The younger Duchossois said his father is emotional over the final Million Day, as well as the eventual closure of Arlington Park on Sept. 25. But father and son also say they understand business.
"To end up having the horsemen say you owe it to us to sell it to someone that'll keep it alive -- that's where (Churchill's) fiduciary responsibility comes into play," Craig Duchossois said. "They don't owe anything to anyone other than to do the right thing, which I am fairly confident they want to do what's right for Arlington, the shareholders and whoever the buyer may be. That's the juggling act that I think they'll probably do very nicely."
Craig Duchossois on Saturday reserved his most pointed criticism for former Gov. Jim Edgar and House Speaker Mike Madigan, accusing them of "killing" racing in Illinois.
Dick Duchossois had lobbied Springfield lawmakers in the 1990s for legislation to make racetracks more competitive amid other forms of gambling, from the lottery to riverboats. He famously shut down the track in 1998 and 1999, before the merger with Churchill.

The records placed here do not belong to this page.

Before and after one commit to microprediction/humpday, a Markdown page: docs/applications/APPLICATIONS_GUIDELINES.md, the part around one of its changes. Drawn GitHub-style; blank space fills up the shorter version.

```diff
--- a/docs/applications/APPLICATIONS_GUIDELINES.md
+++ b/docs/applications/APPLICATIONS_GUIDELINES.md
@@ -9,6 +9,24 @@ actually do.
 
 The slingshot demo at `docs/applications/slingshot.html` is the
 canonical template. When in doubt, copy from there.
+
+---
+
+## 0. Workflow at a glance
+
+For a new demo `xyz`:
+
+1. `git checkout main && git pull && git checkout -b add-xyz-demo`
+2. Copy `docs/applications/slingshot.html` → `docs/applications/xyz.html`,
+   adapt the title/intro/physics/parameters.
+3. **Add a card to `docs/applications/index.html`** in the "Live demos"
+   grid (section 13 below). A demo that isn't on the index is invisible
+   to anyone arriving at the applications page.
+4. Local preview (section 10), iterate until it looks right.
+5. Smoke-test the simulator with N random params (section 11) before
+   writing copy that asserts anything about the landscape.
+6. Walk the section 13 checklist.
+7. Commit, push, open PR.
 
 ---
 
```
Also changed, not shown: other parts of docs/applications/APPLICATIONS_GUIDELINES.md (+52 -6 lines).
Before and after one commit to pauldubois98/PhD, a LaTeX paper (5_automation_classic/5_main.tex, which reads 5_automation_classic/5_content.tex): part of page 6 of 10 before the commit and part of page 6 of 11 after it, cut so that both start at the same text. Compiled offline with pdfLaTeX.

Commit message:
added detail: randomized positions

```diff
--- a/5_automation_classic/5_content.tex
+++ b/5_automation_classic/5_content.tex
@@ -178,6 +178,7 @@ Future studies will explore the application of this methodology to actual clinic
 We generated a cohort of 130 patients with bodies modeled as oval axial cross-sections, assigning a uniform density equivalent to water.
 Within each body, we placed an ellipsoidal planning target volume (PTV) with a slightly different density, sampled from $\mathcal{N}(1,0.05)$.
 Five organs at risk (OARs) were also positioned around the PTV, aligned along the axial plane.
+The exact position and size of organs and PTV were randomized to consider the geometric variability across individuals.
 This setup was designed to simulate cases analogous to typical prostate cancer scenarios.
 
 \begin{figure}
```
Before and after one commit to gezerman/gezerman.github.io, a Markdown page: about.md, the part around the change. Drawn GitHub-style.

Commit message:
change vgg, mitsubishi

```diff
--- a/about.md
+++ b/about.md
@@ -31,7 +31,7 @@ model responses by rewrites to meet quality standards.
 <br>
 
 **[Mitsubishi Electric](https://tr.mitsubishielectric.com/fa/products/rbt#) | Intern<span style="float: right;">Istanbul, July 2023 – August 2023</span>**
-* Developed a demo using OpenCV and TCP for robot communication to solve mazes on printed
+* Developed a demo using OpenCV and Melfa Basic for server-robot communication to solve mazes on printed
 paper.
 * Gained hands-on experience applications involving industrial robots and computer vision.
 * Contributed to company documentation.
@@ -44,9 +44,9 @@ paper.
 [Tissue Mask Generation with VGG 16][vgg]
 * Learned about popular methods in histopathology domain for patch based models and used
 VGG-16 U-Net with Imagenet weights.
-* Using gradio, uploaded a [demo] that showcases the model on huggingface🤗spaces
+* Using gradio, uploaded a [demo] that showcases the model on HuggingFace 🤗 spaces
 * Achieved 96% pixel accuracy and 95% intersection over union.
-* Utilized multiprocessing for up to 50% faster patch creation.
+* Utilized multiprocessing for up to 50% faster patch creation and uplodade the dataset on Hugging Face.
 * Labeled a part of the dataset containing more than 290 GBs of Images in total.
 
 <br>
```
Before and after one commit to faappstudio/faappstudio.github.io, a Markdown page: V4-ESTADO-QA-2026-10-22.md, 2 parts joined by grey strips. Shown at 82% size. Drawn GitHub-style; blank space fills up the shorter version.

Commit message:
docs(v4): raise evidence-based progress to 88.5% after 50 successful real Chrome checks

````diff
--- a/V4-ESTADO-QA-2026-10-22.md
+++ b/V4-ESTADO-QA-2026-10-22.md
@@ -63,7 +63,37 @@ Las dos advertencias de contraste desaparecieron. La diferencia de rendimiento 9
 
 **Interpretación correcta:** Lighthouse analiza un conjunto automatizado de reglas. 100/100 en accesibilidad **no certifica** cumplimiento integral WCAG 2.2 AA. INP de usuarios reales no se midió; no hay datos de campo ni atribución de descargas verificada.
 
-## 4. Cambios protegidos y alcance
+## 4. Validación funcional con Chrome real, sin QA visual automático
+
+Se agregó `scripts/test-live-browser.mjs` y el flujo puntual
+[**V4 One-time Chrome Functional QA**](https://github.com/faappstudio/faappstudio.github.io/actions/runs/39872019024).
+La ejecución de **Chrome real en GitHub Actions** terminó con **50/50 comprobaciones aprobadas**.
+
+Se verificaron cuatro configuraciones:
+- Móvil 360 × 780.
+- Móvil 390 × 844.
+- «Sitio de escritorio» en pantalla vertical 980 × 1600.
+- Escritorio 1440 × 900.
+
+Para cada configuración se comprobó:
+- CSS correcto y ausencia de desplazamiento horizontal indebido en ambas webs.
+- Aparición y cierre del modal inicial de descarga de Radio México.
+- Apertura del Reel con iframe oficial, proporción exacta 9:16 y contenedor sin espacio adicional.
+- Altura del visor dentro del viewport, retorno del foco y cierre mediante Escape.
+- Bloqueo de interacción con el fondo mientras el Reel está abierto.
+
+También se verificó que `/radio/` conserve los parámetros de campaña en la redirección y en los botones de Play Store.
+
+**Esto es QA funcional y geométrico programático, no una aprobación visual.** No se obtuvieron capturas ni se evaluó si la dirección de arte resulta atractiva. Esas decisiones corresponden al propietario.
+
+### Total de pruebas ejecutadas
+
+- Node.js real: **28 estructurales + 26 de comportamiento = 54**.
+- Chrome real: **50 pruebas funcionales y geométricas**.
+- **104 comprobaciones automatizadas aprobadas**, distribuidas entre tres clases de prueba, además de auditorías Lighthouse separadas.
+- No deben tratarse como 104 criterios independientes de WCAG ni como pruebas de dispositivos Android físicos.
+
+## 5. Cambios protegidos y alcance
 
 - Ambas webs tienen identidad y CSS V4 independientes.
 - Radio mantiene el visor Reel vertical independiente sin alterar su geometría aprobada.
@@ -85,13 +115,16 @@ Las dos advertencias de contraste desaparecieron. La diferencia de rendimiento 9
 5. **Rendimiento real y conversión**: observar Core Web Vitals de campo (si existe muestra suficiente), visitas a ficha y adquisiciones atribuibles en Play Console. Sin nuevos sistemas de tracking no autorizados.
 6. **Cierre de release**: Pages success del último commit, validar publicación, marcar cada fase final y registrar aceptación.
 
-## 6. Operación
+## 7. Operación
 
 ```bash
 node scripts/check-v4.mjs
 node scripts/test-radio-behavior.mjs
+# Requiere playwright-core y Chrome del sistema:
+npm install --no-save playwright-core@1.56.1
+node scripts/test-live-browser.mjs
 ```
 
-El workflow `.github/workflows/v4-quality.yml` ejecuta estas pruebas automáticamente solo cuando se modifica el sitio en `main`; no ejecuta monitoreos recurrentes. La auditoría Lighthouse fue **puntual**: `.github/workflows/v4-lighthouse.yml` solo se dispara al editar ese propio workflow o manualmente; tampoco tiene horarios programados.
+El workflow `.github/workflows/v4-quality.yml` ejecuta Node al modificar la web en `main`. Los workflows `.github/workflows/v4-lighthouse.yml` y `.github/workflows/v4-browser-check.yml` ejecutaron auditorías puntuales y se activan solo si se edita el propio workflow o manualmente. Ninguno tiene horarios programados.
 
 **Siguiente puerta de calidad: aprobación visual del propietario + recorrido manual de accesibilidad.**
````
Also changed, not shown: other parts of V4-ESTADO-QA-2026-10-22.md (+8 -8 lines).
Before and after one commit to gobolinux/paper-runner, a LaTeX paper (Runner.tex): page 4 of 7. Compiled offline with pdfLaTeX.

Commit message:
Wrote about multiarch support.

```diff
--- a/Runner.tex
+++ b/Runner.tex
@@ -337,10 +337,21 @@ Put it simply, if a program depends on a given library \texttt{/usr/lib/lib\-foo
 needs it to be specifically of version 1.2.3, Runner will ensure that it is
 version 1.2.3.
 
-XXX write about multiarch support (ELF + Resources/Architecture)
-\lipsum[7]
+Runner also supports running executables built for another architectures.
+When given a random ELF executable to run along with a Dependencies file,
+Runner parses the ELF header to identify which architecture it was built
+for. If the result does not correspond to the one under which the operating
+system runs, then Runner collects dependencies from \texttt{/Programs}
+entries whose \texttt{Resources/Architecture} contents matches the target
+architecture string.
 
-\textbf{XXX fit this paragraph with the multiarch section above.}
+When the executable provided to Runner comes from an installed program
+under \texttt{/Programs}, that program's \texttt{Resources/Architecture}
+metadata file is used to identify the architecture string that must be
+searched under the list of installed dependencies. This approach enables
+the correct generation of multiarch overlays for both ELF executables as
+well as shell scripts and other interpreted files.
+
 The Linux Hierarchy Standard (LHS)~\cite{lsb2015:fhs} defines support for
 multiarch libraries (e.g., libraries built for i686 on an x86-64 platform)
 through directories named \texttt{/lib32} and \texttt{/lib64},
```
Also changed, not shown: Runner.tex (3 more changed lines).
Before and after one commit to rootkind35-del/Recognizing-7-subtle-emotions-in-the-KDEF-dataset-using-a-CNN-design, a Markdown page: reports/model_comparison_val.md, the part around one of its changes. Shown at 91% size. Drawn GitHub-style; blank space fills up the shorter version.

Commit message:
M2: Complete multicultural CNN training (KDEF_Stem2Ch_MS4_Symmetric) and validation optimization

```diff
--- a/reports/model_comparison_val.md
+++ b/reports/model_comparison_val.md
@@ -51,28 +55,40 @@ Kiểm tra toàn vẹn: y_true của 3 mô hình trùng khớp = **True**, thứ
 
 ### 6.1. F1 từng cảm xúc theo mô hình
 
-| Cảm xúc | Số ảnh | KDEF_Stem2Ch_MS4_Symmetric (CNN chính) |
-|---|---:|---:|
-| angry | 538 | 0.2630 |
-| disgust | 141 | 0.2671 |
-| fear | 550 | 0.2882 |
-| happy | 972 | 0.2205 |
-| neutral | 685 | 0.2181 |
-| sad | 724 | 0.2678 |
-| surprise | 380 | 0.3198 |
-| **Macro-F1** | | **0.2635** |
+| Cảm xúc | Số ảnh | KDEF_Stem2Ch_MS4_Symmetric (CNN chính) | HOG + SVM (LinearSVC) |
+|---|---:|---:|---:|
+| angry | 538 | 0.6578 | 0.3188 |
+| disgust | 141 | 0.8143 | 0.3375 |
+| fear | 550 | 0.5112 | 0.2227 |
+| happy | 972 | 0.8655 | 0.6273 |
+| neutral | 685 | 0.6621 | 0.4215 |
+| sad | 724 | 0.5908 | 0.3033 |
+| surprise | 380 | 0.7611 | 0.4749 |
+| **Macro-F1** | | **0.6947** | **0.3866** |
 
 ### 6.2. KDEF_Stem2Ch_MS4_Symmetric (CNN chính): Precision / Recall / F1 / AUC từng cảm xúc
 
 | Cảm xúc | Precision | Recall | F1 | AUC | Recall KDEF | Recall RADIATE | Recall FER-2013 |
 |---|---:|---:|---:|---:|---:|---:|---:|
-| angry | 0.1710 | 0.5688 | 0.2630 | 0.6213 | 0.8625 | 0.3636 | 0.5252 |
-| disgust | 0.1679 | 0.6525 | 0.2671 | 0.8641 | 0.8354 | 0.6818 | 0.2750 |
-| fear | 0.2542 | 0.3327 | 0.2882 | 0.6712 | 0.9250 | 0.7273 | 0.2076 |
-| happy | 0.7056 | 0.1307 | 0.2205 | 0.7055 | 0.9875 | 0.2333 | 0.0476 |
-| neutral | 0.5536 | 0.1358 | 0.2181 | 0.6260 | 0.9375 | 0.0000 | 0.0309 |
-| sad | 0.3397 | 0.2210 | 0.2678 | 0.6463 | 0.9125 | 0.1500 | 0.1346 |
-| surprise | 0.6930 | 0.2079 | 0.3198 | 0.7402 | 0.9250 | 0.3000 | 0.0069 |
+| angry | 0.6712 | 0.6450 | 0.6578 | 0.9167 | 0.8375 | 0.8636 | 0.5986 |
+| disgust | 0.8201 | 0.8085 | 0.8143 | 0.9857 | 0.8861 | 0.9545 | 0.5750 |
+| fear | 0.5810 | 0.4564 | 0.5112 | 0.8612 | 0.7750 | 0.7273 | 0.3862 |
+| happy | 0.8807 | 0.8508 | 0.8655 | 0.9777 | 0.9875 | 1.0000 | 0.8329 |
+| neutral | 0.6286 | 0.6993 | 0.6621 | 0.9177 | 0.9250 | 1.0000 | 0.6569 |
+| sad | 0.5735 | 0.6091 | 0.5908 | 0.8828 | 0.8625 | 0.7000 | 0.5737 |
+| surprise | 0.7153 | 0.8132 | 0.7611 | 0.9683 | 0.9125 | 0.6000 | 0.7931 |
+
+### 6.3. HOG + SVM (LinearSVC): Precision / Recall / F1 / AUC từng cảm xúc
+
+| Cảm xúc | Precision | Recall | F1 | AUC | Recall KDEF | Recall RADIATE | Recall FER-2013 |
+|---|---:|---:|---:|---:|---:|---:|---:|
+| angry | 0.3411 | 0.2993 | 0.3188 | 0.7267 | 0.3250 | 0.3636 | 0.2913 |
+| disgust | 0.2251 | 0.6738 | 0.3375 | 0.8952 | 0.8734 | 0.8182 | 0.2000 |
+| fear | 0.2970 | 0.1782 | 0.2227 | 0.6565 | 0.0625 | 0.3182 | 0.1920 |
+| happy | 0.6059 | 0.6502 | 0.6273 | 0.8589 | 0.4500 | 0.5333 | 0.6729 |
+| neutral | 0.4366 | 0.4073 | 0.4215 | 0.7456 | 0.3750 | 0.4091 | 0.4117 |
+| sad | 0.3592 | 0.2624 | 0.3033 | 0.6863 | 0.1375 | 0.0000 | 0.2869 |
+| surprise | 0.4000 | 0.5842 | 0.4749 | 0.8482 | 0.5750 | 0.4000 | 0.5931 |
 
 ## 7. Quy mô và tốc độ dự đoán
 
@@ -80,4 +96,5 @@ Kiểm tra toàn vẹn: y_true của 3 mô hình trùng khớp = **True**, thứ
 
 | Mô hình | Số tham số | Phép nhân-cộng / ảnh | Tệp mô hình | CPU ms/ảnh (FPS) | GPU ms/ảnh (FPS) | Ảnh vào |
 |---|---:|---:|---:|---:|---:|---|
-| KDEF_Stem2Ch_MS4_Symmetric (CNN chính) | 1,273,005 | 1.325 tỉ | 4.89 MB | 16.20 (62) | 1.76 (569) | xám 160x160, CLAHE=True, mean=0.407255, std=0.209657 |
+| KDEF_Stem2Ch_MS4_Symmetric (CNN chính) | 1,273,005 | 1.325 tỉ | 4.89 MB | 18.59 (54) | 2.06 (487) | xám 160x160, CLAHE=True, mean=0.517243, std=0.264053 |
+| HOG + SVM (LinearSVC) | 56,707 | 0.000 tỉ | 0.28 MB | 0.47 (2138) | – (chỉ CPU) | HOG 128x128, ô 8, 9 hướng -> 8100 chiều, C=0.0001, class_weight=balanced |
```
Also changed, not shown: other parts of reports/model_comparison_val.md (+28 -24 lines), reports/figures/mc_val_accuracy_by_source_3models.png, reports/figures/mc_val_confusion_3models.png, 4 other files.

"Not just our track. Look at the tracks that are still alive and look at their ability to attract horses. We went from one of the top quality facilities in terms of horses to not even on the map anymore. Why couldn't they see what was happening around Illinois and adapt?" Craig Duchossois said.
"My father's strategy to Springfield was just put our industry on a level playing field so that we can have the same level of purses to attract quality horses. And they absolutely refused to. Madigan was afraid because it would be perceived as helping out someone that had a strong balance sheet. Guess who creates the jobs? Someone that's got a strong balance sheet."
"They killed it."